• Data:
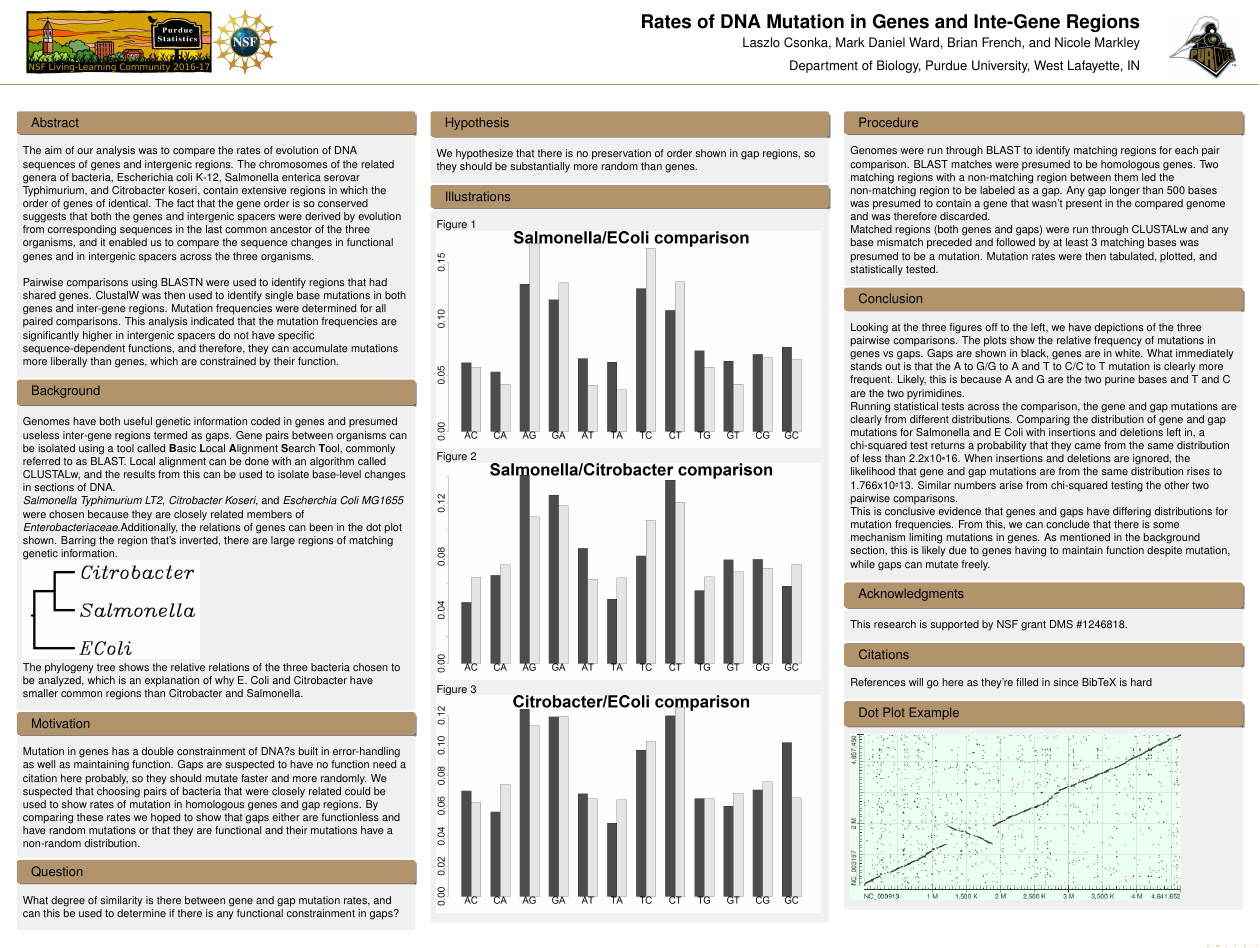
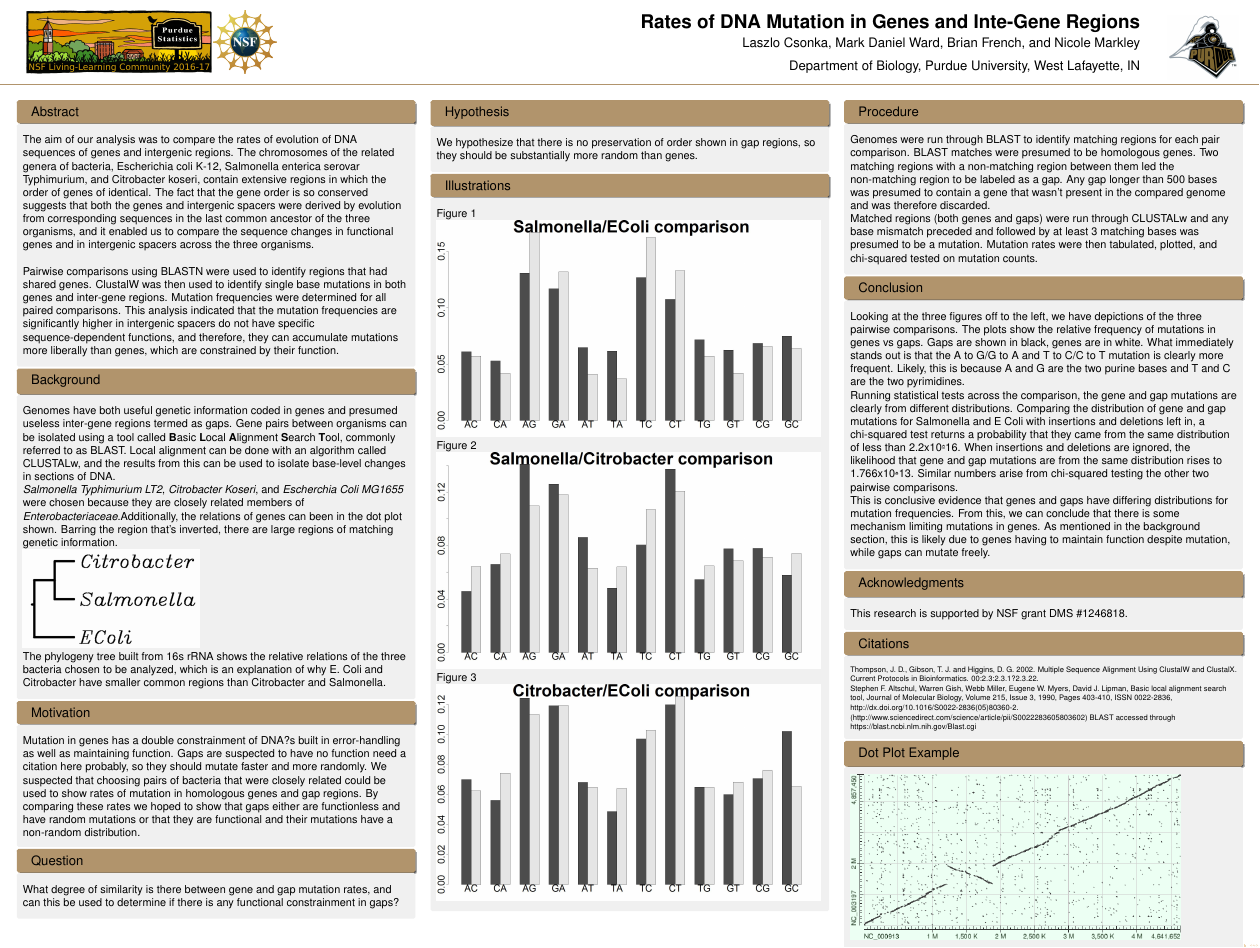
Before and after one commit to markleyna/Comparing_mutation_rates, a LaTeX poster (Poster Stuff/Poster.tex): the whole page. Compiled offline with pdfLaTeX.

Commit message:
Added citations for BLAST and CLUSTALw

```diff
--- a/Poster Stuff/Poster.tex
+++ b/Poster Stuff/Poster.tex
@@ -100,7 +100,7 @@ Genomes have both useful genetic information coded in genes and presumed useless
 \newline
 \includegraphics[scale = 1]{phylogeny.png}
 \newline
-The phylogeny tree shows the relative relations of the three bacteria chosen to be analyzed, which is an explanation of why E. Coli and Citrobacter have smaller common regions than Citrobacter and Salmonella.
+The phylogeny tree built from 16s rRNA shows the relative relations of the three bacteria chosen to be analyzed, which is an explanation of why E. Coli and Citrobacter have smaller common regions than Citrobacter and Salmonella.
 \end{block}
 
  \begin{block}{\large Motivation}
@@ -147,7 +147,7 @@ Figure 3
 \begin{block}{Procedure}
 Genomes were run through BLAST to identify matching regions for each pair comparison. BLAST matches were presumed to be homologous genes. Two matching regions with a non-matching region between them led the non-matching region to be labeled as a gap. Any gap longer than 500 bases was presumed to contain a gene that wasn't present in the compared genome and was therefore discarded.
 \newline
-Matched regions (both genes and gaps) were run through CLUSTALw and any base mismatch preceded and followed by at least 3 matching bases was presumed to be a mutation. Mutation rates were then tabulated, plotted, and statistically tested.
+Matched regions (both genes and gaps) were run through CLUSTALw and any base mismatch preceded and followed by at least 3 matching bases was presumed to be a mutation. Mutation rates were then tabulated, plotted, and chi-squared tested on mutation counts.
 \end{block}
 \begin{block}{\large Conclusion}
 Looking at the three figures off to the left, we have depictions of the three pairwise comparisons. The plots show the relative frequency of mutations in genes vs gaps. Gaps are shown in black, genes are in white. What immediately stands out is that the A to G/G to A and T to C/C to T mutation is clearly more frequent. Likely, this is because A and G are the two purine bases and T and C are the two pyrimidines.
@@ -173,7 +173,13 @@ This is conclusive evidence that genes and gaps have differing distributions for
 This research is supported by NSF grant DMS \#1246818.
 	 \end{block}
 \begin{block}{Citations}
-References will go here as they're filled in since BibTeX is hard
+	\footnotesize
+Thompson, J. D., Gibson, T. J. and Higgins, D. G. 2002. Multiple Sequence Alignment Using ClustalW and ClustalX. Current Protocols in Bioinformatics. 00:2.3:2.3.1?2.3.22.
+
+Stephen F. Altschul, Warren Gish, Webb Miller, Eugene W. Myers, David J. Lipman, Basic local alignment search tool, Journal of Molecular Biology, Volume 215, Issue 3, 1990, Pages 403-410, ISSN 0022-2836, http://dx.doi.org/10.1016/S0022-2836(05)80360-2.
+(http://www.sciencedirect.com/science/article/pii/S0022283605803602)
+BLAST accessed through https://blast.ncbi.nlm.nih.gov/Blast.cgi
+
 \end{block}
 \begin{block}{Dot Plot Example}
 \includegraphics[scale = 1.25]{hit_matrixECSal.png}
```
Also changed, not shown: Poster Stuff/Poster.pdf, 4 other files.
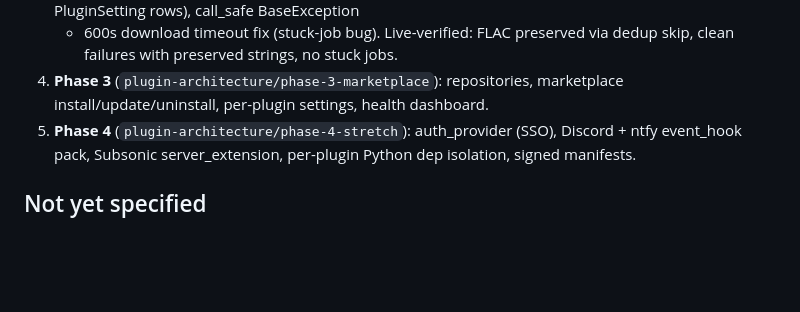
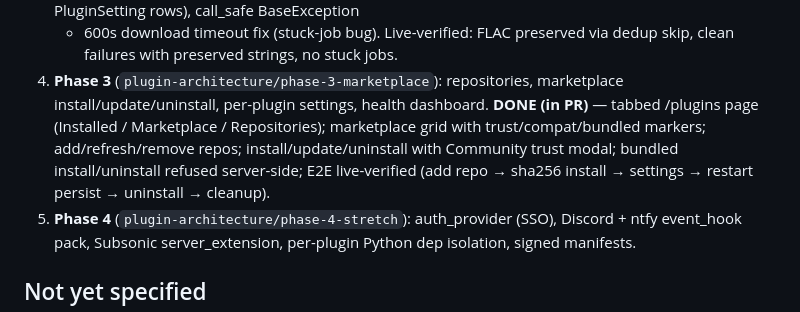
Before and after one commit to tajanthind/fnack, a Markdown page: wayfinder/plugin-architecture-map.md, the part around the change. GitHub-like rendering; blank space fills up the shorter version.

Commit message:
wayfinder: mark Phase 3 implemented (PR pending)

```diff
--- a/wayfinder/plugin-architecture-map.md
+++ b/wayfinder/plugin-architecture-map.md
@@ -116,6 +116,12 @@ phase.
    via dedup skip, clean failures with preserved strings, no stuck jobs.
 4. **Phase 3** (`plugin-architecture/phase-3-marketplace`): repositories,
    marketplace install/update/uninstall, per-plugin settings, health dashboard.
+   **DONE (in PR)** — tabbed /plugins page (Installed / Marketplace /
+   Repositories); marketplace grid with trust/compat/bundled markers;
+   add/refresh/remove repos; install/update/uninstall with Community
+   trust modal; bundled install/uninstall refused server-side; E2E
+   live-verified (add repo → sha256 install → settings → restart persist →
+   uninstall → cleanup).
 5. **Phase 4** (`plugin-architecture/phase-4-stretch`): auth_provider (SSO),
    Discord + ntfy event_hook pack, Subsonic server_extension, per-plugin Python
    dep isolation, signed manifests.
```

• Work instruction: The copy should hold every entry above word for word and none of the pictures.

• Your response:
Before and after one commit to markleyna/Comparing_mutation_rates, a LaTeX poster (Poster Stuff/Poster.tex): the whole page. Compiled offline with pdfLaTeX.

Commit message:
Added citations for BLAST and CLUSTALw

```diff
--- a/Poster Stuff/Poster.tex
+++ b/Poster Stuff/Poster.tex
@@ -100,7 +100,7 @@ Genomes have both useful genetic information coded in genes and presumed useless
 \newline
 \includegraphics[scale = 1]{phylogeny.png}
 \newline
-The phylogeny tree shows the relative relations of the three bacteria chosen to be analyzed, which is an explanation of why E. Coli and Citrobacter have smaller common regions than Citrobacter and Salmonella.
+The phylogeny tree built from 16s rRNA shows the relative relations of the three bacteria chosen to be analyzed, which is an explanation of why E. Coli and Citrobacter have smaller common regions than Citrobacter and Salmonella.
 \end{block}
 
  \begin{block}{\large Motivation}
@@ -147,7 +147,7 @@ Figure 3
 \begin{block}{Procedure}
 Genomes were run through BLAST to identify matching regions for each pair comparison. BLAST matches were presumed to be homologous genes. Two matching regions with a non-matching region between them led the non-matching region to be labeled as a gap. Any gap longer than 500 bases was presumed to contain a gene that wasn't present in the compared genome and was therefore discarded.
 \newline
-Matched regions (both genes and gaps) were run through CLUSTALw and any base mismatch preceded and followed by at least 3 matching bases was presumed to be a mutation. Mutation rates were then tabulated, plotted, and statistically tested.
+Matched regions (both genes and gaps) were run through CLUSTALw and any base mismatch preceded and followed by at least 3 matching bases was presumed to be a mutation. Mutation rates were then tabulated, plotted, and chi-squared tested on mutation counts.
 \end{block}
 \begin{block}{\large Conclusion}
 Looking at the three figures off to the left, we have depictions of the three pairwise comparisons. The plots show the relative frequency of mutations in genes vs gaps. Gaps are shown in black, genes are in white. What immediately stands out is that the A to G/G to A and T to C/C to T mutation is clearly more frequent. Likely, this is because A and G are the two purine bases and T and C are the two pyrimidines.
@@ -173,7 +173,13 @@ This is conclusive evidence that genes and gaps have differing distributions for
 This research is supported by NSF grant DMS \#1246818.
 	 \end{block}
 \begin{block}{Citations}
-References will go here as they're filled in since BibTeX is hard
+	\footnotesize
+Thompson, J. D., Gibson, T. J. and Higgins, D. G. 2002. Multiple Sequence Alignment Using ClustalW and ClustalX. Current Protocols in Bioinformatics. 00:2.3:2.3.1?2.3.22.
+
+Stephen F. Altschul, Warren Gish, Webb Miller, Eugene W. Myers, David J. Lipman, Basic local alignment search tool, Journal of Molecular Biology, Volume 215, Issue 3, 1990, Pages 403-410, ISSN 0022-2836, http://dx.doi.org/10.1016/S0022-2836(05)80360-2.
+(http://www.sciencedirect.com/science/article/pii/S0022283605803602)
+BLAST accessed through https://blast.ncbi.nlm.nih.gov/Blast.cgi
+
 \end{block}
 \begin{block}{Dot Plot Example}
 \includegraphics[scale = 1.25]{hit_matrixECSal.png}
```
Also changed, not shown: Poster Stuff/Poster.pdf, 4 other files.
Before and after one commit to tajanthind/fnack, a Markdown page: wayfinder/plugin-architecture-map.md, the part around the change. GitHub-like rendering; blank space fills up the shorter version.

Commit message:
wayfinder: mark Phase 3 implemented (PR pending)

```diff
--- a/wayfinder/plugin-architecture-map.md
+++ b/wayfinder/plugin-architecture-map.md
@@ -116,6 +116,12 @@ phase.
    via dedup skip, clean failures with preserved strings, no stuck jobs.
 4. **Phase 3** (`plugin-architecture/phase-3-marketplace`): repositories,
    marketplace install/update/uninstall, per-plugin settings, health dashboard.
+   **DONE (in PR)** — tabbed /plugins page (Installed / Marketplace /
+   Repositories); marketplace grid with trust/compat/bundled markers;
+   add/refresh/remove repos; install/update/uninstall with Community
+   trust modal; bundled install/uninstall refused server-side; E2E
+   live-verified (add repo → sha256 install → settings → restart persist →
+   uninstall → cleanup).
 5. **Phase 4** (`plugin-architecture/phase-4-stretch`): auth_provider (SSO),
    Discord + ntfy event_hook pack, Subsonic server_extension, per-plugin Python
    dep isolation, signed manifests.
```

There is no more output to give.